Set in Ireland and London during the 1950s and 1960s, A Galway Girl
involves a couple, Maisie (Clare Barrett), and Dermot (Joe Hanley) talking about their married life. They seldom
communicate with one another, choosing instead to disclose their ideas direct to the listeners. Yet this seems somehow
appropriate for a couple who seem totally incompatible with one another. Maisie, a well-brought up village girl, is
close to her mother and very much concerned with outward appearance; Dermot thinks of himself as working-class and proud of
it - although perpetually justifying his actions, he is also a violent bully, especially after he has had a jar or three.
But this is a society where divorce isn't an option - all Maisie can do is to learn
how to cope with a husband who neglects his children, goes off on his own at will and expects his spouse to comply.
We admire her stoicism as she follows him to London in search of a better life, and ends up trying to support him as he contracts
emphysema.
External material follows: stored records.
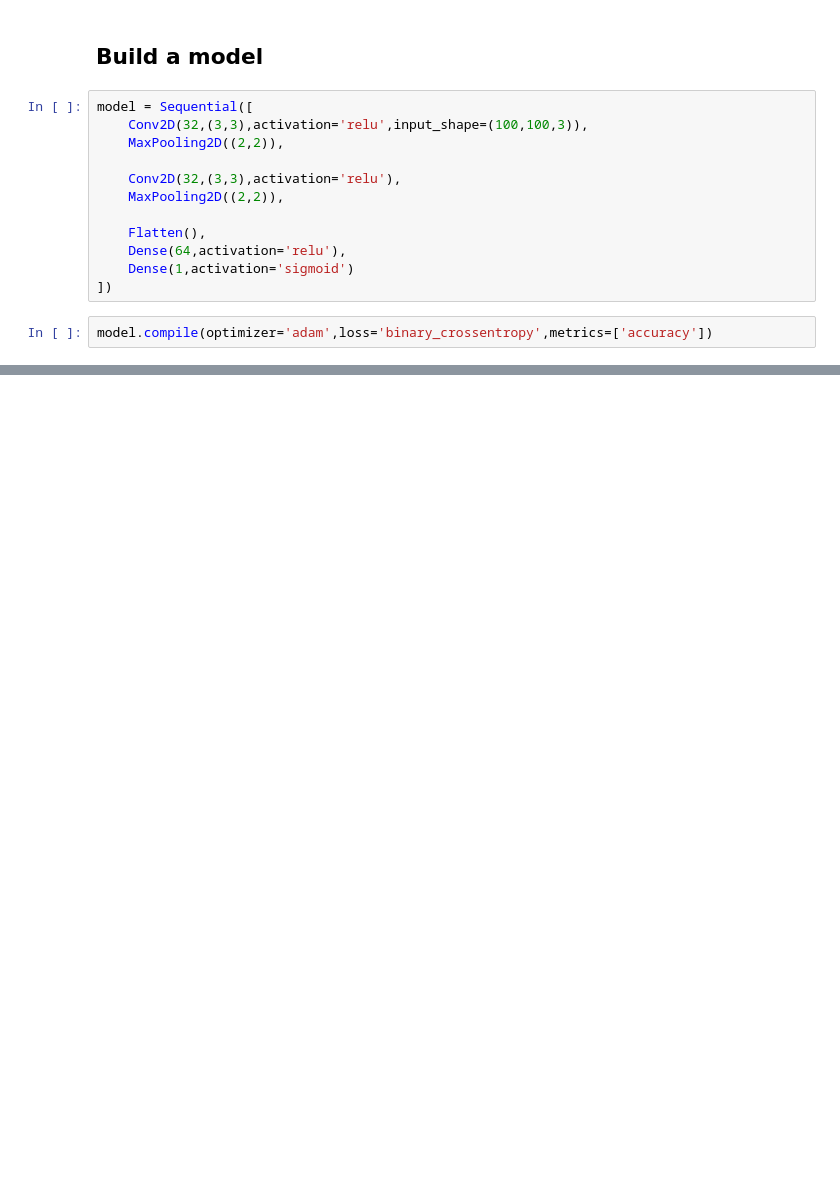
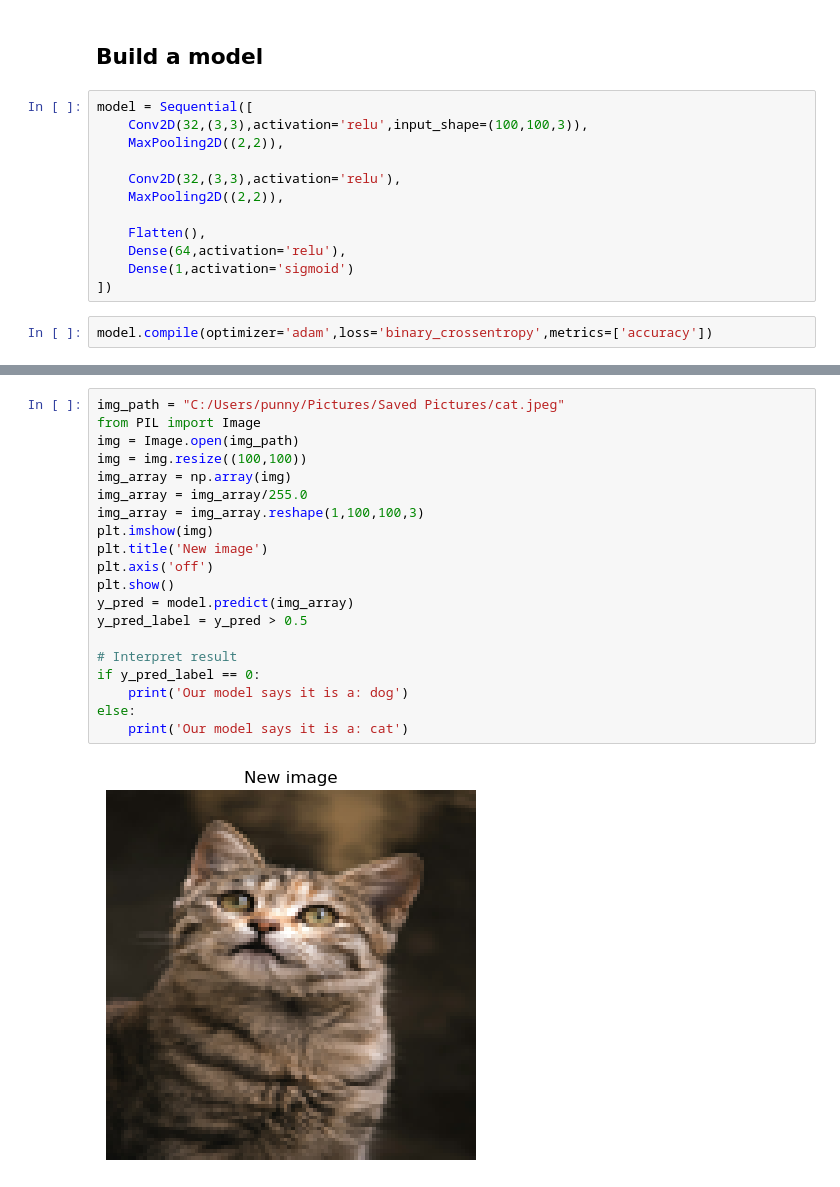
Before and after one commit to Punnyapradeep-k/CNN, a Jupyter notebook: Dog and Cat classification.ipynb, the cells around one changed output, grey strips where cells are left out. Saved outputs shown, nothing was run; the diff lists cells and outputs as text; blank space fills up the shorter version.

```diff
--- a/Dog and Cat classification.ipynb
+++ b/Dog and Cat classification.ipynb
@@ -115 +115,23 @@ print('Our model says it is a :',pred)
 Our model says it is a : cat
+# %%
+img_path = "C:/Users/punny/Pictures/Saved Pictures/cat.jpeg"
+from PIL import Image
+img = Image.open(img_path)
+img = img.resize((100,100))
+img_array = np.array(img)
+img_array = img_array/255.0
+img_array = img_array.reshape(1,100,100,3)
+plt.imshow(img)
+plt.title('New image')
+plt.axis('off')
+plt.show()
+y_pred = model.predict(img_array)
+y_pred_label = y_pred > 0.5
+
+# Interpret result
+if y_pred_label == 0:
+    print('Our model says it is a: dog')
+else:
+    print('Our model says it is a: cat')
+# %% [output]
+[figure, added]
```
Also changed, not shown: parts of 8 cells of this notebook.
Yet Dermot is not all bad; his main problem lies in not being able to find a niche in life. He can
only find two ways of dealing with frustrations - alcohol and violence.
In the end the two ill-matched partners are reconciled on Dermot's death-bed.
In a touching moment of recognition, Maisie understand that he has loved her all along, but could never find the means of
saying so in a rigidly stratified society whose gender roles are inviolate: men must show their strength but never admit their
emotions, while women stay at home and pick up the pieces.
First staged at Bewley's Cafe Theatre in Dublin, Terry Byrne's production of Geraldine
Aron's one-acter is a powerful piece, with two stand-out performances from the actors.